I know first hand that the amount of suffering during the run is directly related to the amount of elation/relief/feeling of accomplishment felt as you cross the finish line.  GREAT JOB LADIES!! There were many happy tears - many from me - for each of the runners that finished that morning.  Then, it was time to wait for AD.  But, we didn't have to wait long.  AD flew through that last 20 miles.  It was his fastest lap of the race!  Here he is coming in to the finish:

There are no words.  Truly amazing!
AD with Chris Scott, RD, after receiving his
buckle and propeller hat.  (Along with 2 celebratory

So, we wrapped things up and headed home.  Shelby and Josh were buzzing about AD's finish.  How amazing is it that they were able to witness such an awesome achievement on all of the runner's parts, and that they were able to be an integral part of their success by working the aid station. Even if they never choose to attempt something like this themselves, hopefully they will pull on these memories to remind them that anything is possible when you put in the work and set your mind on a goal.

Happy Running Y'all!



  1. Edie, WOW! So, I read this for the first time today. As if your support and encouragement along the way weren't enough, I'm truly honored that you would share those kind words about my sister, Sarah, and the task at foot. I apologize for not getting up to Lafayette last w/e for the party (St Patty took hold and wouldn't let me leave BR). I plan to head your way in the next wk or 2. Did I see a post about a Chicot run this Friday? May work out w/ my schedule.

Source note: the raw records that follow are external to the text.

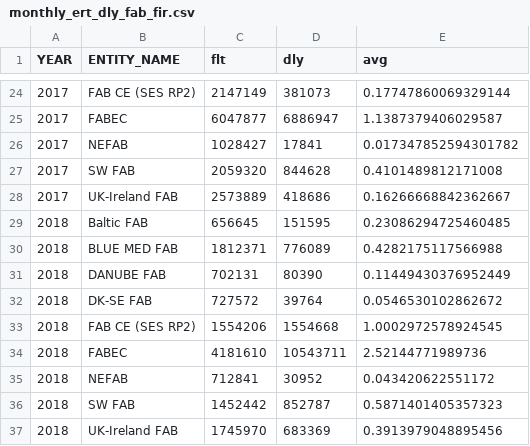
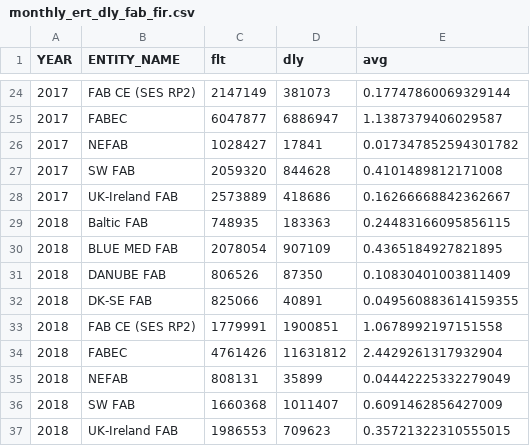
Before and after one commit to euctrl-pru/website, a CSV file: graphics/en-route_atfm_delay_fab/monthly_ert_dly_fab_fir.csv, drawn as a sheet; only a part is shown, gaps mark what is left out.

```diff
--- a/graphics/en-route_atfm_delay_fab/monthly_ert_dly_fab_fir.csv
+++ b/graphics/en-route_atfm_delay_fab/monthly_ert_dly_fab_fir.csv
@@ -28,10 +28,10 @@ YEAR,ENTITY_NAME,flt,dly,avg
 2017,UK-Ireland FAB,2573889,418686,0.16266668842362667
-2018,Baltic FAB,656645,151595,0.23086294725460485
-2018,BLUE MED FAB,1812371,776089,0.4282175117566988
-2018,DANUBE FAB,702131,80390,0.11449430376952449
-2018,DK-SE FAB,727572,39764,0.0546530102862672
-2018,FAB CE (SES RP2),1554206,1554668,1.0002972578924545
-2018,FABEC,4181610,10543711,2.52144771989736
-2018,NEFAB,712841,30952,0.043420622551172
-2018,SW FAB,1452442,852787,0.5871401405357323
-2018,UK-Ireland FAB,1745970,683369,0.3913979048895456
+2018,Baltic FAB,748935,183363,0.24483166095856115
+2018,BLUE MED FAB,2078054,907109,0.4365184927821895
+2018,DANUBE FAB,806526,87350,0.10830401003811409
+2018,DK-SE FAB,825066,40891,0.049560883614159355
+2018,FAB CE (SES RP2),1779991,1900851,1.0678992197151558
+2018,FABEC,4761426,11631812,2.4429261317932904
+2018,NEFAB,808131,35899,0.04442225332279049
+2018,SW FAB,1660368,1011407,0.6091462856427009
+2018,UK-Ireland FAB,1986553,709623,0.35721322310555015
```
Also changed, not shown: graphics/percent_movement_change/ert_flt_ansp.tsv, 33 other files.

  2. I think we are going to go to Lake Martin on Friday morning to stay local (Breaux Bridge). It is about a 5ish mile loop - supposed to be a beautiful trail - it will be my first time out there. WE will be heading to Chicot on Saturday when more folks can come. We would love to have you either day!!

    And you are very welcome - I was happy to be there to witness your achievement, and it was awesome seeing Sarah take on the role of support crew for you. It was great meeting her!